Pembroke JCR is being driven apart by in-fighting following the collapse of a JCR meeting described as "abusive" and "out of control".
The JCR Committee were forced to hold an emergency meeting to address the issue, which has revealed a serious rift in the College’s community.
OUSU Rep Chris Thursten described Sunday’s events as "a big shock".
"The meeting was a complete shambles," he said. "It got very abusive very quickly. There’s a group of third-years who don’t like the JCR Committee and don’t like the way the JCR’s being run. There’s a them-and-us situation and we don’t want that. We didn’t realise it would fly out of control like it did."
Thursten added that he believed social differences could be to blame for recent hostilities. "They don’t like the President because he’s northern and a bit left-wing and they don’t like me or the rest of the Committee either, and they make that known. It’s like being back at school," he said.
Conflict arose due to confusion over whether or not the JCR was a political body. A group of third-years led by Adam Tozzi and Robert White claimed that in their first-year a motion had been passed stating the JCR was strictly a welfare body, a claim which the Committee were unable to substantiate at the time because the minutes for the meeting had been lost.
An anonymous Pembroke student described how Sunday’s meeting broke down as students started using abusive tactics to make themselves heard.
"The debate was really, really heated and really, really angry," he said. "Tozzi and those supporting the motion behaved despicably, I think they’d been drinking already and they started being quite confrontational to the President. The worst thing that happened was that Tozzi repeatedly called Chris Thursten a "cunt". He was being really vicious, it wasn’t at all like banter among friends. Chris just got up and walked out because he couldn’t accept what was happening."
Tozzi defended himself against the allegations, saying, "Thursten says I called him a ‘cunt’ but I don’t remember saying that. I did call him a ‘greasy twat’. We both exchanged swear words. For this I have already forgiven him, and I hope in turn he can forgive me. The debate was not meant to be personal, but issue based. It sadly turned into quite rowdy affair with both sides trying to outshout each other," he said.
Thursten complained that this was not the first time that the group of third-years had caused problems for the JCR, claiming that Tozzi and his friends are facing action from the Dean for defacing photographs of freshers pinned up in the JCR, a claim which Tozzi denies.
"I was admittedly in the group who were there, so guilty by association.
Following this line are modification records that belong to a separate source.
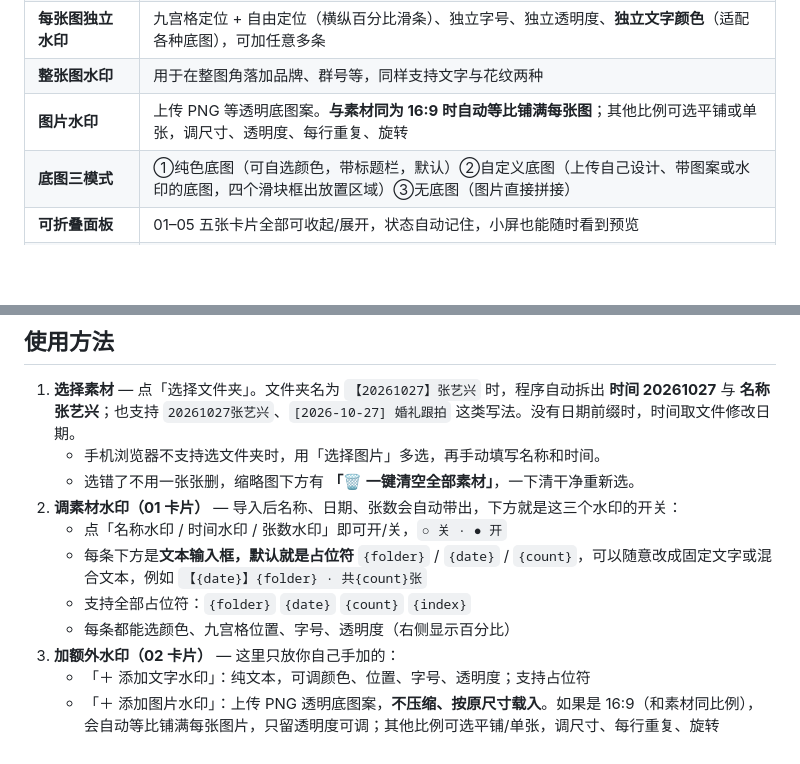
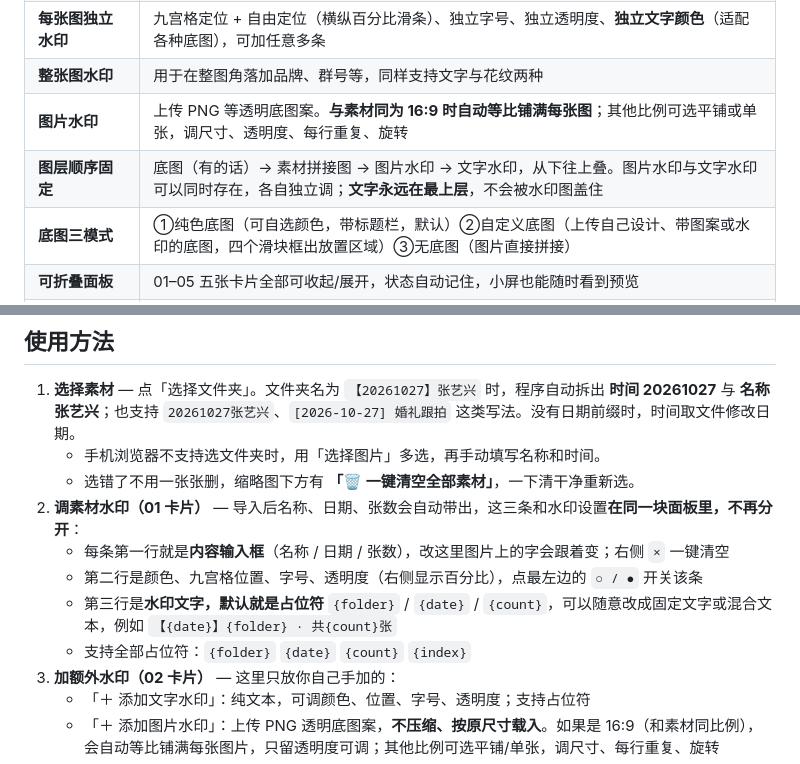
Before and after one commit to Mlinkr/Monian-Preview, a Markdown page: README.md, 2 parts joined by grey strips. Drawn GitHub-style; blank space fills up the shorter version.

Commit message:
docs: README 同步 01 整合面板与图层顺序说明

```diff
--- a/README.md
+++ b/README.md
@@ -26,6 +26,7 @@
 | **每张图独立水印** | 九宫格定位 + 自由定位（横纵百分比滑条）、独立字号、独立透明度、**独立文字颜色**（适配各种底图），可加任意多条 |
 | **整张图水印** | 用于在整图角落加品牌、群号等，同样支持文字与花纹两种 |
 | **图片水印** | 上传 PNG 等透明底图案。**与素材同为 16:9 时自动等比铺满每张图**；其他比例可选平铺或单张，调尺寸、透明度、每行重复、旋转 |
+| **图层顺序固定** | 底图（有的话）→ 素材拼接图 → 图片水印 → 文字水印，从下往上叠。图片水印与文字水印可以同时存在，各自独立调；**文字永远在最上层**，不会被水印图盖住 |
 | **底图三模式** | ①纯色底图（可自选颜色，带标题栏，默认）②自定义底图（上传自己设计、带图案或水印的底图，四个滑块框出放置区域）③无底图（图片直接拼接） |
 | **可折叠面板** | 01–05 五张卡片全部可收起/展开，状态自动记住，小屏也能随时看到预览 |
 | **衬线宋体字体** | 界面与输出统一使用思源宋体（Noto Serif SC），细笔画带衬线，接近示例图质感；已内置，不依赖网络字体 |
@@ -46,11 +47,11 @@
 1. **选择素材** — 点「选择文件夹」。文件夹名为 `【20261027】张艺兴` 时，程序自动拆出 **时间 20261027** 与 **名称 张艺兴**；也支持 `20261027张艺兴`、`[2026-10-27] 婚礼跟拍` 这类写法。没有日期前缀时，时间取文件修改日期。
    - 手机浏览器不支持选文件夹时，用「选择图片」多选，再手动填写名称和时间。
    - 选错了不用一张张删，缩略图下方有 **「🗑 一键清空全部素材」**，一下清干净重新选。
-2. **调素材水印（01 卡片）** — 导入后名称、日期、张数会自动带出，下方就是这三个水印的开关：
-   - 点「名称水印 / 时间水印 / 张数水印」即可开/关，`○ 关 · ● 开`
-   - 每条下方是**文本输入框，默认就是占位符** `{folder}` / `{date}` / `{count}`，可以随意改成固定文字或混合文本，例如 `【{date}】{folder} · 共{count}张`
+2. **调素材水印（01 卡片）** — 导入后名称、日期、张数会自动带出，这三条和水印设置**在同一块面板里，不再分开**：
+   - 每条第一行就是**内容输入框**（名称 / 日期 / 张数），改这里图片上的字会跟着变；右侧 `×` 一键清空
+   - 第二行是颜色、九宫格位置、字号、透明度（右侧显示百分比），点最左边的 `○ / ●` 开关该条
+   - 第三行是**水印文字，默认就是占位符** `{folder}` / `{date}` / `{count}`，可以随意改成固定文字或混合文本，例如 `【{date}】{folder} · 共{count}张`
    - 支持全部占位符：`{folder}` `{date}` `{count}` `{index}`
-   - 每条都能选颜色、九宫格位置、字号、透明度（右侧显示百分比）
 3. **加额外水印（02 卡片）** — 这里只放你自己手加的：
    - 「＋ 添加文字水印」：纯文本，可调颜色、位置、字号、透明度；支持占位符
    - 「＋ 添加图片水印」：上传 PNG 透明底图案，**不压缩、按原尺寸载入**。如果是 16:9（和素材同比例），会自动等比铺满每张图片，只留透明度可调；其他比例可选平铺/单张，调尺寸、每行重复、旋转
```
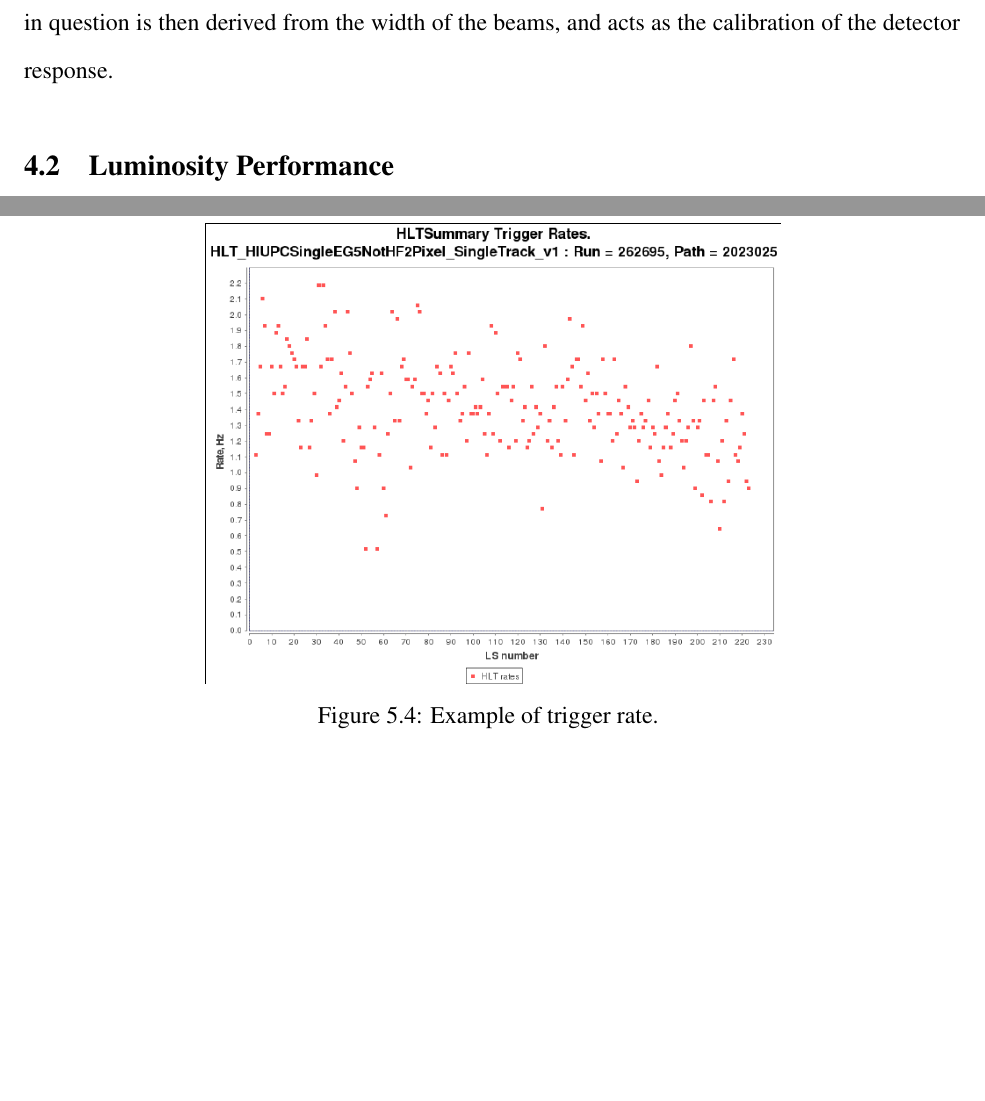
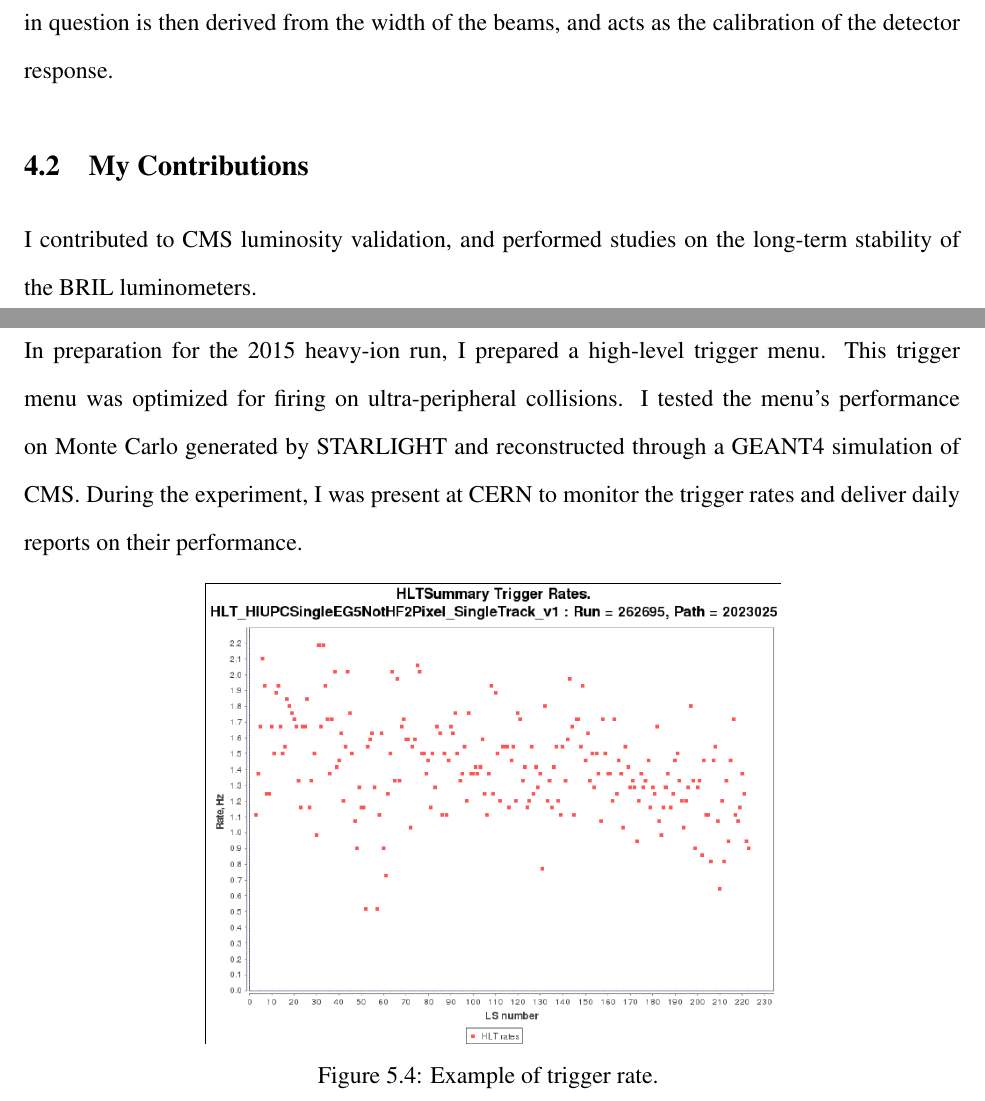
Before and after one commit to samborsol/samThesis, a LaTeX thesis (thesis/thesis-ku.tex, which reads thesis/Chapter4/Chapter-4.tex, thesis/Chapter5/Chapter-5.tex): two parts of pages 40 and 44 of 64, joined at a grey line, cut so that both start at the same text, the shorter picture padded with empty space. Compiled offline with pdfLaTeX.

Commit message:
added a little more about trigger and lumi

```diff
--- a/thesis/Chapter4/Chapter-4.tex
+++ b/thesis/Chapter4/Chapter-4.tex
@@ -17,7 +17,9 @@ In addition to these hardware luminometers, CMS can use physics processes as lum
 
 The luminometers of CMS produce signals proportional to the instantanteous luminosity of the LHC beam. However, these signals need to be properly calibrated with respect to a known visible cross-section for each luminometer. This calibration is accomplished via Van de Meer scanning. The opposing beams of LHC are moved back and forth in the transverse plane. During the scan, the detector response is measured as a function of beam displacement. The beam widths are calculated from Gaussian fits to the detector response. The visible cross-section of the luminometer in question is then derived from the width of the beams, and acts as the calibration of the detector response.
 
-\section{Luminosity Performance}
+\section{My Contributions}
+
+I contributed to CMS luminosity validation, and performed studies on the long-term stability of the BRIL luminometers.
 
 \begin{figure}[h!]
 \begin{centering}
--- a/thesis/Chapter5/Chapter-5.tex
+++ b/thesis/Chapter5/Chapter-5.tex
@@ -33,7 +33,9 @@ Low multiplicity events are difficult to distinguish from background. To compens
 \end{figure}
 
 
-\subsection{Performance}
+\subsection{My Contributions}
+
+In preparation for the 2015 heavy-ion run, I prepared a high-level trigger menu. This trigger menu was optimized for firing on ultra-peripheral collisions. I tested the menu's performance on Monte Carlo generated by STARLIGHT and reconstructed through a GEANT4 simulation of CMS. During the experiment, I was present at CERN to monitor the trigger rates and deliver daily reports on their performance.
 
 \begin{figure}[h!]
 \begin{centering}
```
Also changed, not shown: thesis/thesis-ku.pdf, 6 other files.
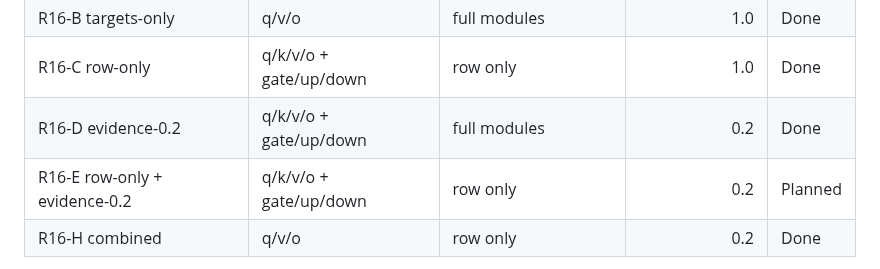
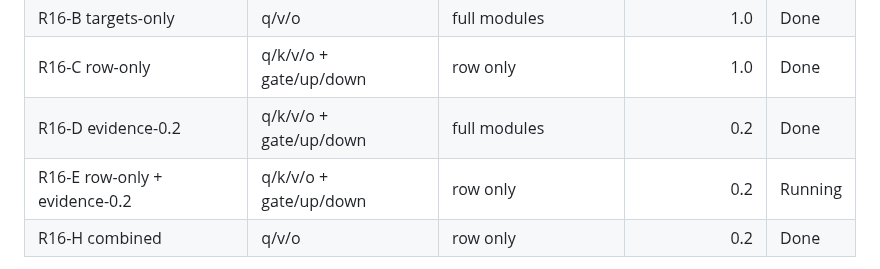
Before and after one commit to Miocio-nora/TGVF, a Markdown page: docs/STAGE2_R16_DISENTANGLEMENT_ABLATIONS.md, the part around the change. Drawn GitHub-style.

Commit message:
Record R16-E launch

```diff
--- a/docs/STAGE2_R16_DISENTANGLEMENT_ABLATIONS.md
+++ b/docs/STAGE2_R16_DISENTANGLEMENT_ABLATIONS.md
@@ -23,7 +23,7 @@ behavior, and which changes damage tool triggering or reasoning-heavy tasks?
 | R16-B targets-only | q/v/o | full modules | 1.0 | Done |
 | R16-C row-only | q/k/v/o + gate/up/down | row only | 1.0 | Done |
 | R16-D evidence-0.2 | q/k/v/o + gate/up/down | full modules | 0.2 | Done |
-| R16-E row-only + evidence-0.2 | q/k/v/o + gate/up/down | row only | 0.2 | Planned |
+| R16-E row-only + evidence-0.2 | q/k/v/o + gate/up/down | row only | 0.2 | Running |
 | R16-H combined | q/v/o | row only | 0.2 | Done |
 
 R16-H is the completed combined experiment documented in
```
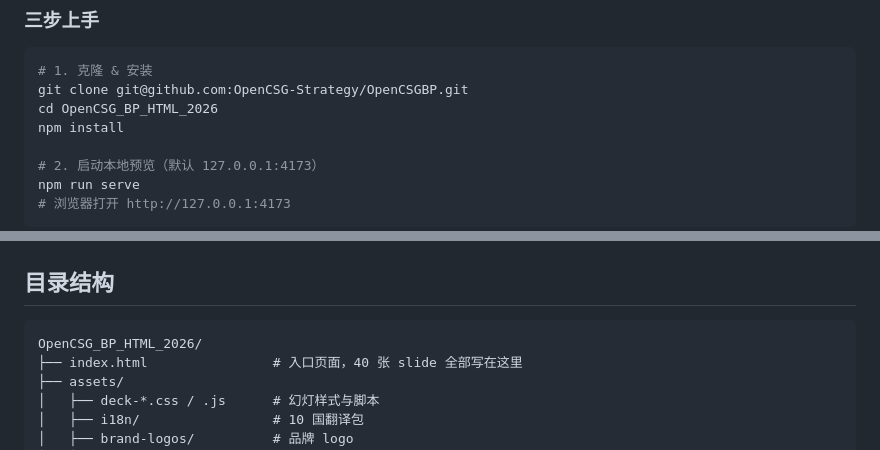
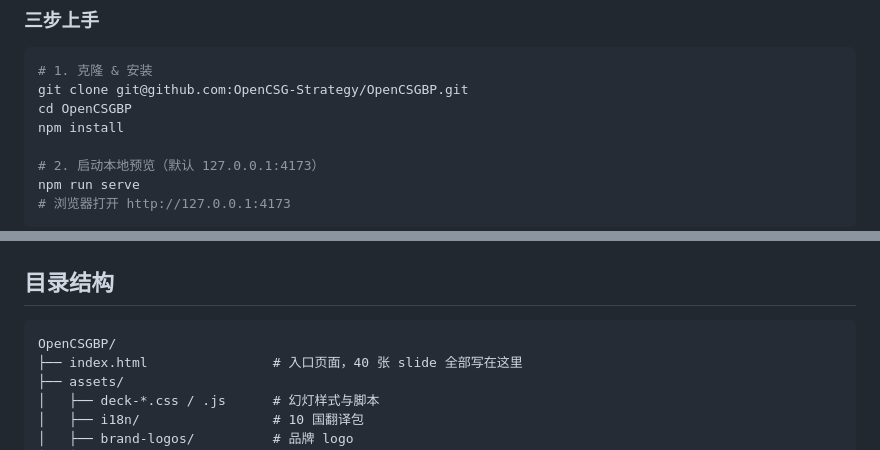
Before and after one commit to OpenCSG-Strategy/OpenCSGBP, a Markdown page: README.md, 2 parts joined by grey strips. GitHub-like rendering.

Commit message:
fix: replace remaining OpenCSG_BP_HTML_2026 references with OpenCSGBP

````diff
--- a/README.md
+++ b/README.md
@@ -55,7 +55,7 @@ __简体中文__ | [English](./README_EN.md)
 ```bash
 # 1. 克隆 & 安装
 git clone git@github.com:OpenCSG-Strategy/OpenCSGBP.git
-cd OpenCSG_BP_HTML_2026
+cd OpenCSGBP
 npm install
 
 # 2. 启动本地预览（默认 127.0.0.1:4173）
@@ -92,7 +92,7 @@ npm run serve
 ## 目录结构
 
 ```
-OpenCSG_BP_HTML_2026/
+OpenCSGBP/
 ├── index.html                # 入口页面，40 张 slide 全部写在这里
 ├── assets/
 │   ├── deck-*.css / .js      # 幻灯样式与脚本
````
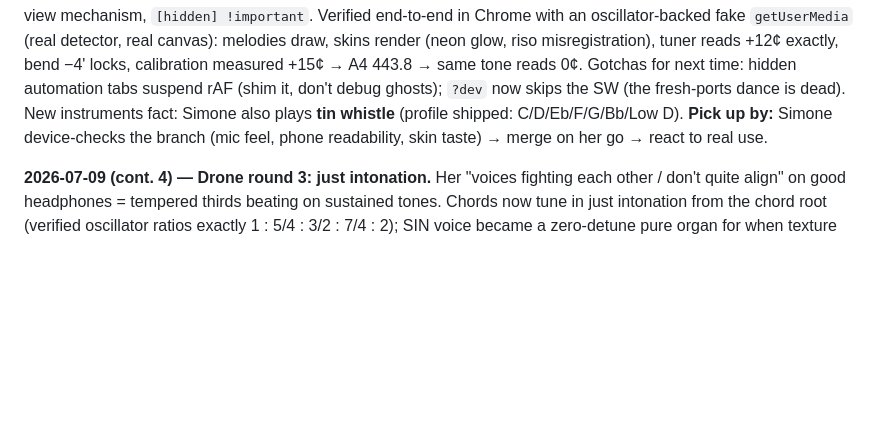
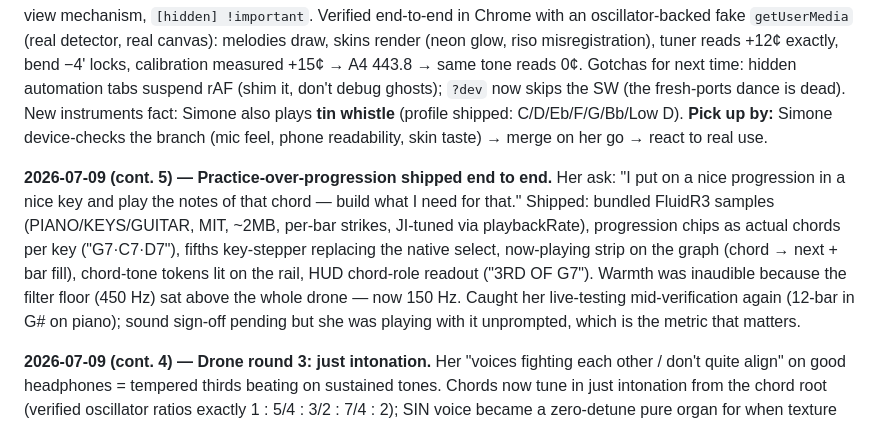
Before and after one commit to Simone-Scheuer/PitchPlease, a Markdown page: AGENTS.md, the part around the change. GitHub-like rendering; blank space fills up the shorter version.

Commit message:
Docs: log practice-over-progression round
Co-Authored-By: Claude Fable 5 <noreply@anthropic.com>

```diff
--- a/AGENTS.md
+++ b/AGENTS.md
@@ -77,6 +77,8 @@ tags: [music, pwa, audio, ear-training]
 
 **2026-07-09 — Scoped, then rebuilt the entire site as "the pitch mirror" (branch `rebuild/pitch-mirror`, not merged).** Diagnosis first: ~40% of the 20k-line codebase served products Simone never bought (dead game cluster, never-validated session machine); each generation had added a sibling tab instead of enriching the graph she actually opens. She green-lit a full rebuild: graph-first, bend trainer kept, tab trainer cut, "incredibly attractive" with dithered-print aesthetics and toggleable skins. Shipped in two commits: demolition (−11.7k lines), then the rebuild — instrument profiles (`js/utils/instruments.js`: harp tokens, whistle fingerings, position math; 11 node tests), settings + A4 calibration flow, three skins (press/neon/riso) over a Departure Mono design system, pause-holds-trace, one view mechanism, `[hidden] !important`. Verified end-to-end in Chrome with an oscillator-backed fake `getUserMedia` (real detector, real canvas): melodies draw, skins render (neon glow, riso misregistration), tuner reads +12¢ exactly, bend −4' locks, calibration measured +15¢ → A4 443.8 → same tone reads 0¢. Gotchas for next time: hidden automation tabs suspend rAF (shim it, don't debug ghosts); `?dev` now skips the SW (the fresh-ports dance is dead). New instruments fact: Simone also plays **tin whistle** (profile shipped: C/D/Eb/F/G/Bb/Low D). **Pick up by:** Simone device-checks the branch (mic feel, phone readability, skin taste) → merge on her go → react to real use.
 
+**2026-07-09 (cont. 5) — Practice-over-progression shipped end to end.** Her ask: "I put on a nice progression in a nice key and play the notes of that chord — build what I need for that." Shipped: bundled FluidR3 samples (PIANO/KEYS/GUITAR, MIT, ~2MB, per-bar strikes, JI-tuned via playbackRate), progression chips as actual chords per key ("G7·C7·D7"), fifths key-stepper replacing the native select, now-playing strip on the graph (chord → next + bar fill), chord-tone tokens lit on the rail, HUD chord-role readout ("3RD OF G7"). Warmth was inaudible because the filter floor (450 Hz) sat above the whole drone — now 150 Hz. Caught her live-testing mid-verification again (12-bar in G# on piano); sound sign-off pending but she was playing with it unprompted, which is the metric that matters.
+
 **2026-07-09 (cont. 4) — Drone round 3: just intonation.** Her "voices fighting each other / don't quite align" on good headphones = tempered thirds beating on sustained tones. Chords now tune in just intonation from the chord root (verified oscillator ratios exactly 1 : 5/4 : 3/2 : 7/4 : 2); SIN voice became a zero-detune pure organ for when texture obscures pitch. Plus: KEY OF dropdown (set the progression key directly; ring taps still re-key), rail chord marks became inward arrows, gentler LFO/space defaults. Sound sign-off still pending her ears.
 
 **2026-07-09 (cont. 3) — Drone round 2: live everything.** Simone: pretty, but more progressions, show me what key I'm in, make bar length rollable, kill the wub-wub, and let me fuck with it while it plays. Shipped: 10 progressions with roman numerals, KEY OF chip + home-key ring outline, bar slider (1–10s, applies next boundary), root taps re-key a running progression from the next bar (verified: G vamp → tapped A → G(♭VII of A)·A·G, groove unbroken), voice/register revoice live, detune halved + LFO gentled, WARMTH/SPACE(reverb)/REGISTER controls. Sound quality still unverified by ear — voicing numbers are theory.
```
But I’ve heard nothing from the Dean, and neither have any of that group," he said.
Second-year Pembroke student Hadrian Ainsworth said he felt both sides were equally to blame.
"There were unfortunately a couple of third-years who failed to realise that being offensive only serves to turn opinion against you, and that failure to express yourself without insult suggests only stupidity. The President also showed a serious lack of foresight by attaching his name to a political motion in the first week. Last year’s President had the decorum to neither put forward motions, vote on motions, nor debate them publicly," he said.
The meeting was supposed to be followed by hustings for various JCR positions, but these never took place.
"They [Tozzi and White] left and the meeting crumbled: we were supposed to be having hustings but they didn’t happen because the meeting just fell apart, so now those positions are vacant," Thursten said. "The entire committee was furious and a lot of freshers were very confused, stuck in a fight between second- and third-years."
It was finally decided that a further meeting would be held to vote on whether or not the JCR should be a political body.
JCR President Chris Bennetts expressed his hope that the Committee would be able to resolve the situation. "I’ve agreed to work with all those concerned with a view to reaching a compromise which suits everyone," he said.
He denied that the JCR was suffering from serious divisions. "It’s great that we can have heated debates and reach a democratic conclusion; that’s healthy and does not represent a ‘rift’. It’s the job of me, as President, and of my committee, to make sure that everyone can have their say. We did that at the meeting on Sunday, and we will continue to do that," he said.Thursten added, "We don’t want them kicked out of the JCR, we just want them to respect it. I’d just like to have a co-operative JCR who don’t end up screaming at each other."